Web page revision data:
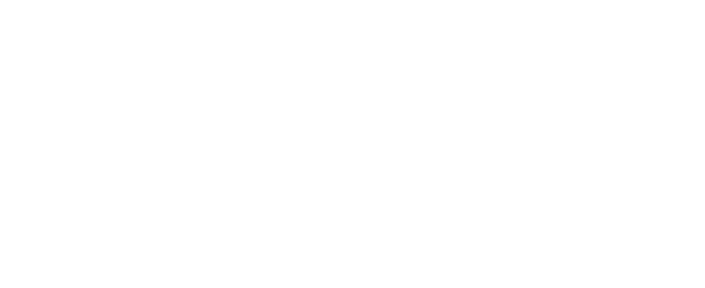
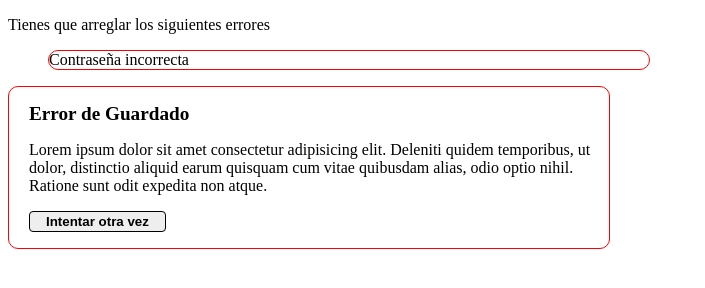
Before and after one commit to MaurickThom/Web-Components, a website: page 006/index.html in a window 1280 px wide. Shown: the whole page, without its empty margins (0-705 px from the left). Drawn offline with Linux system fonts and the light colour scheme.

```diff
--- a/006/components.js
+++ b/006/components.js
@@ -0,0 +1,18 @@
+class NotificationElement extends HTMLElement{
+    constructor(){
+        super()
+        this.template = document.getElementById('notification')
+    }
+    connectedCallback(){
+        let cloneDOM = document.importNode(this.template.content,true)
+        this.appendChild(cloneDOM)
+    }
+    attributeChangedCallback(attr,oldValue,newValue){
+
+    }
+    static get observedAttributes(){
+        return ['']
+    }
+}
+
+window.customElements.define('x-notification',NotificationElement)
--- a/006/error.css
+++ b/006/error.css
@@ -0,0 +1,21 @@
+:host{
+    border: 1px solid red;
+    border-radius: 10px;
+    display: flex;
+}
+
+.error__icon{
+    margin-left: 10px;
+    margin-right: 10px;
+}
+.error__title{
+    font-size: 1.2em;
+}
+
+.error__action{
+    border-radius: 4px;
+    border: 1px solid black;
+    background-color: #eee;
+    padding: 2px 16px;
+    font-weight: bold;
+}
--- a/006/index.html
+++ b/006/index.html
@@ -4,10 +4,43 @@
     <meta charset="UTF-8">
     <meta name="viewport" content="width=device-width, initial-scale=1.0">
     <title>Document</title>
+    <link rel="stylesheet" href="styles.css">
 </head>
 <body>
-
+    <p>Tienes que arreglar los siguientes errores</p>
+    <ul>
+        <li class="error">Contraseña incorrecta</li>
+    </ul>
 
     <script src="components.js"></script>
+    <template id="notification">
+        <!-- <link rel="stylesheet" href="error.css"> -->
+        <div class="error">
+            <p class="error__icon">
+
+            </p>
+            <div class="error__body">
+                <p><strong class="error__title">
+                    <i class="fas fa-exclamation-triangle" style="color:red"></i>
+                    Error de Guardado
+                </strong></p>
+                <p>
+                    Lorem ipsum dolor sit amet consectetur adipisicing elit. Deleniti quidem temporibus, ut dolor, distinctio aliquid earum quisquam cum vitae quibusdam alias, odio optio nihil. Ratione sunt odit expedita non atque.
+                    <p>
+                        <button class="error__action">Intentar otra vez</button>
+                    </p>
+                </p>
+            </div>
+        </div>
+    </template>
+    <x-notification></x-notification>
+    <script type="text/javascript">
+        // en este punto se viola el shadow dom
+        console.log(
+            document.querySelectorAll('.error')
+        )
+        // ya que el los estilos de la notificacion no deben afectar
+        // a otros elementos
+    </script>
 </body>
 </html>
--- a/006/styles.css
+++ b/006/styles.css
@@ -0,0 +1,22 @@
+.error{
+    border: 1px solid red;
+    border-radius: 10px;
+    display: flex;
+    width: 600px;
+}
+
+.error__icon{
+    margin-left: 10px;
+    margin-right: 10px;
+}
+.error__title{
+    font-size: 1.2em;
+}
+
+.error__action{
+    border-radius: 4px;
+    border: 1px solid black;
+    background-color: #eee;
+    padding: 2px 16px;
+    font-weight: bold;
+}
```
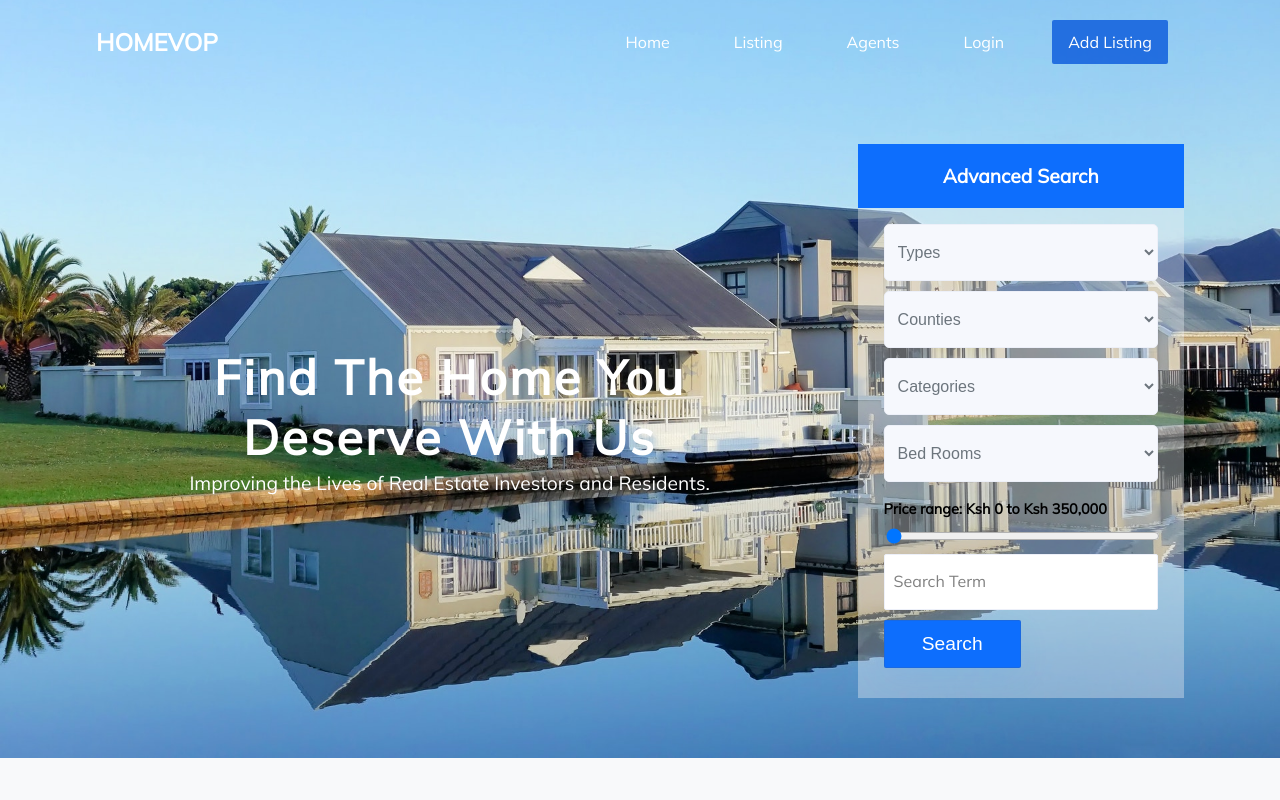
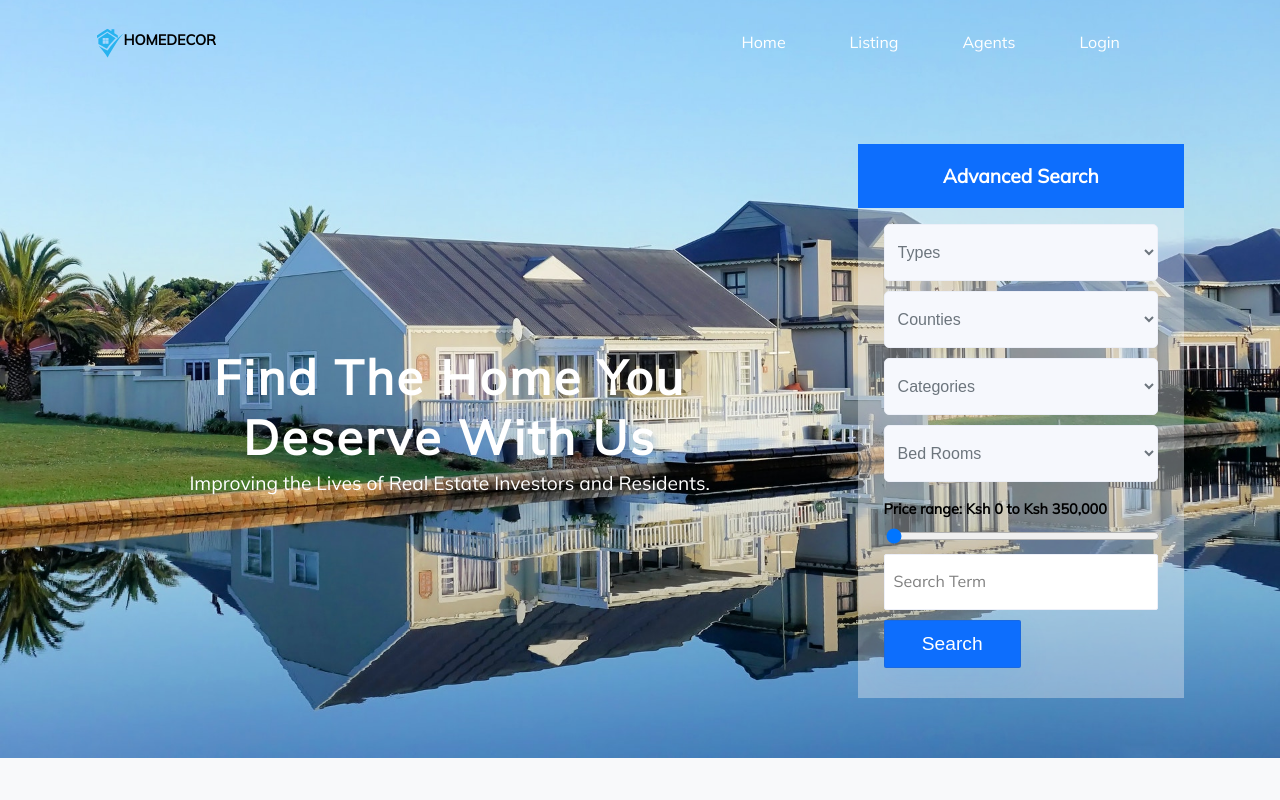
Before and after one commit to GeoffreyMokua/Real-estate-website, a React (Create React App) app: page / in a window 1280 px wide. Shown: the top 800 px of the page. Built offline with nearby package versions, Linux system fonts and the light colour scheme.

Commit message:
added logo

```diff
--- /dev/null
+++ b/src/components/logo/index.js
@@ -0,0 +1,72 @@
+// import "./style.scss";
+
+function Logo(props) {
+  return (
+    <>
+      <svg
+        xmlns="http://www.w3.org/2000/svg"
+        width="120"
+        height="71"
+        viewBox="0 0 223 40"
+      >
+        <text
+          id="GoldenScope"
+          className="cls-1"
+          transform="translate(50.922 30.025) scale(1.114)"
+        >
+          HOMEDECOR
+        </text>
+        {props.theme === "logo-light" && (
+          <text
+            id="GoldenScope"
+            className="cls-5"
+            transform="translate(50.922 30.025) scale(1.114)"
+          >
+            HOMEDECOR
+          </text>
+        )}
+        <svg
+          width="55"
+          height="55"
+          viewBox="0 0 348 373"
+          fill="none"
+          xmlns="http://www.w3.org/2000/svg"
+        >
+          <path
+            d="M65.0667 42.4L0.133333 84L0 101.6C0 111.333 0.266667 119.333 0.533333 119.333C0.933333 119.333 30.4 100.133 66 76.6667C101.6 53.2 131.067 34 131.467 34C131.733 34 160.267 52.6667 194.8 75.3333C229.333 98.1333 258.8 117.333 260.133 118.133C262.533 119.333 262.667 118.667 262.667 101.733V84L240.667 70L218.667 56.1333V31.0667V5.99999H200.667H182.8L182.4 19.3333L182 32.5333L156.933 16.6667C143.2 7.86666 131.467 0.666655 130.933 0.799989C130.4 0.799989 100.8 19.6 65.0667 42.4Z"
+            fill="#28B3EF"
+          />
+          <path
+            d="M74.4 89.2L17.3333 126.667V158.8V190.933L70.8 220.533C100.133 236.8 124.4 250 124.667 249.733C124.933 249.467 130.267 242.133 136.667 233.333C158.133 204 185.733 171.467 216.267 140L235.733 120L195.067 93.3333C172.667 78.6667 149.2 63.3333 142.8 59.2L131.333 51.7333L74.4 89.2ZM106.667 135.333V152.667H89.3333H72V135.333V118H89.3333H106.667V135.333ZM145.333 135.333V152.667H127.333H109.333V135.333V118H127.333H145.333V135.333ZM106.667 172.667V190H89.3333H72V172.667V155.333H89.3333H106.667V172.667ZM145.067 172.267L144.667 189.333H127.333H110L109.6 172.267L109.2 155.333H127.333H145.467L145.067 172.267Z"
+            fill="#28B3EF"
+          />
+          <path
+            d="M312.667 76.4C240.133 140.133 176.933 208.667 140 264.133C136.133 269.867 132.533 275.2 132 275.733C131.2 276.667 61.0667 238.8 25.3333 218.133L19.3333 214.667L22.6667 218.8C24.5333 221.067 30.8 228.267 36.6667 234.8C72 273.867 112 326.533 132.8 361.467C134.133 363.733 135.067 362.4 140.667 351.333C162 308.8 203.6 238.667 239.333 184.667C272.267 134.933 295.867 103.467 325.067 69.6C331.867 61.7333 337.333 55.3333 337.067 55.3333C336.8 55.3333 325.867 64.9333 312.667 76.4Z"
+            fill="#28B3EF"
+          />
+        </svg>
+
+        {/* <g id="icon">
+          <path
+            id="Shape_3_copy"
+            data-name="Shape 3 copy"
+            className="cls-2"
+            d="M20.609,0A20.5,20.5,0,1,1,.219,20.5,20.446,20.446,0,0,1,20.609,0ZM5.553,26.2L13.6,34.585a0.826,0.826,0,0,1-.472,1.326c-0.536.166-11.278,3.445-12.2,3.724a0.683,0.683,0,0,1-.871-0.909c0.221-.659,3.9-11.356,4.179-12.12A0.818,0.818,0,0,1,5.553,26.2Z"
+          />
+        </g>
+        <path
+          className="cls-3"
+          d="M20.609,0A20.5,20.5,0,1,1,.219,20.5,20.446,20.446,0,0,1,20.609,0ZM5.553,26.2L13.6,34.585a0.826,0.826,0,0,1-.472,1.326c-0.536.166-11.278,3.445-12.2,3.724a0.683,0.683,0,0,1-.871-0.909c0.221-.659,3.9-11.356,4.179-12.12A0.818,0.818,0,0,1,5.553,26.2Z"
+        />
+        <path
+          id="n_copy"
+          data-name="n copy"
+          className="cls-4"
+          d="M22.988,18.587H18.7v-4.9q-0.4-.059-0.922-0.1T16.8,13.538a2.22,2.22,0,0,0-2.045.876,5.938,5.938,0,0,0-.547,2.978v8.145H9.912V16.867a11.97,11.97,0,0,1,.317-2.861,5.672,5.672,0,0,1,1.066-2.219,4.836,4.836,0,0,1,2.031-1.445,8.744,8.744,0,0,1,3.211-.511,22.861,22.861,0,0,1,3.629.278,23.7,23.7,0,0,1,2.823.6v7.881Zm-4.154,4.3h4.278v4.99c0.268,0.04.574,0.075,0.919,0.1s0.67,0.045.976,0.045a2.2,2.2,0,0,0,2.038-.892A6.153,6.153,0,0,0,27.59,24.1V15.806h4.278v8.827a12.443,12.443,0,0,1-.316,2.913A5.824,5.824,0,0,1,30.49,29.8a4.815,4.815,0,0,1-2.024,1.471,8.535,8.535,0,0,1-3.2.52,22.407,22.407,0,0,1-3.617-.282,23.365,23.365,0,0,1-2.814-.61V22.883Z"
+        /> */}
+      </svg>
+    </>
+  );
+}
+
+export default Logo;
--- a/src/containers/FooterContainer.js
+++ b/src/containers/FooterContainer.js
@@ -7,7 +7,7 @@ const FooterContainer = () => {
       <Footer.Container>
         <Footer.Content>
           <Footer.Item>
-            <Footer.Title>HOMEVOP</Footer.Title>
+            <Footer.Title>HOMEDECOR</Footer.Title>
             <Footer.Text>
               133 University Way,Nairobi.Delta Tower, Third Floor, Room 305
             </Footer.Text>
--- a/src/containers/HeaderContainer.js
+++ b/src/containers/HeaderContainer.js
@@ -1,6 +1,7 @@
 import React, { useState } from "react";
 import links from "../constants/routes/nav-links";
 import { HeaderWrapper, Banner, Jumbotron } from "../components";
+import Logo from "../components/logo";
 
 import { AdvancedSearchContainer, SideNavigationContainer } from "./index";
 
@@ -29,7 +30,7 @@ const HeaderContainer = ({ bg, source }) => {
         <HeaderWrapper.Container>
           <HeaderWrapper.Title bg={bg}>
             <HeaderWrapper.Link bg={bg} fixed={fixed} to="/">
-              HOMEVOP
+              <Logo />
             </HeaderWrapper.Link>
           </HeaderWrapper.Title>
           <HeaderWrapper.LinksContainer>
@@ -44,9 +45,9 @@ const HeaderContainer = ({ bg, source }) => {
             </HeaderWrapper.List>
             <HeaderWrapper.List>
               <HeaderWrapper.Item>
-                <HeaderWrapper.Anchor to="/add-listing" special="true">
+                {/* <HeaderWrapper.Anchor to="/add-listing" special="true">
                   Add Listing
-                </HeaderWrapper.Anchor>
+                </HeaderWrapper.Anchor> */}
               </HeaderWrapper.Item>
             </HeaderWrapper.List>
             <HeaderWrapper.List side="side">
--- a/src/containers/SideNavigationContainer.js
+++ b/src/containers/SideNavigationContainer.js
@@ -1,5 +1,6 @@
 import React from "react";
 import { SideNavigation } from "../components";
+import Logo from "../components/logo";
 
 import links from "../constants/routes/nav-links";
 
@@ -22,7 +23,9 @@ const SideNavigationContainer = ({
           />
         </SideNavigation.Cross>
         <SideNavigation.Header>
-          <SideNavigation.Title>HOMEVOP</SideNavigation.Title>
+          <SideNavigation.Title>
+            <Logo />
+          </SideNavigation.Title>
           <SideNavigation.Text>The Home You Deserve</SideNavigation.Text>
         </SideNavigation.Header>
 
@@ -35,11 +38,11 @@ const SideNavigationContainer = ({
                 </SideNavigation.Anchor>
               </SideNavigation.ListItem>
             ))}
-            <SideNavigation.ListItem>
+            {/* <SideNavigation.ListItem>
               <SideNavigation.Anchor to="/add-listing">
                 Add Listing
               </SideNavigation.Anchor>
-            </SideNavigation.ListItem>
+            </SideNavigation.ListItem> */}
           </SideNavigation.List>
         </SideNavigation.Links>
       </SideNavigation.Container>
```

## Exercise aim:
Note every line above where the string "window" shows up, and copy those lines.

## Final answer:
Before and after one commit to MaurickThom/Web-Components, a website: page 006/index.html in a window 1280 px wide. Shown: the whole page, without its empty margins (0-705 px from the left). Drawn offline with Linux system fonts and the light colour scheme.
+window.customElements.define('x-notification',NotificationElement)
Before and after one commit to GeoffreyMokua/Real-estate-website, a React (Create React App) app: page / in a window 1280 px wide. Shown: the top 800 px of the page. Built offline with nearby package versions, Linux system fonts and the light colour scheme.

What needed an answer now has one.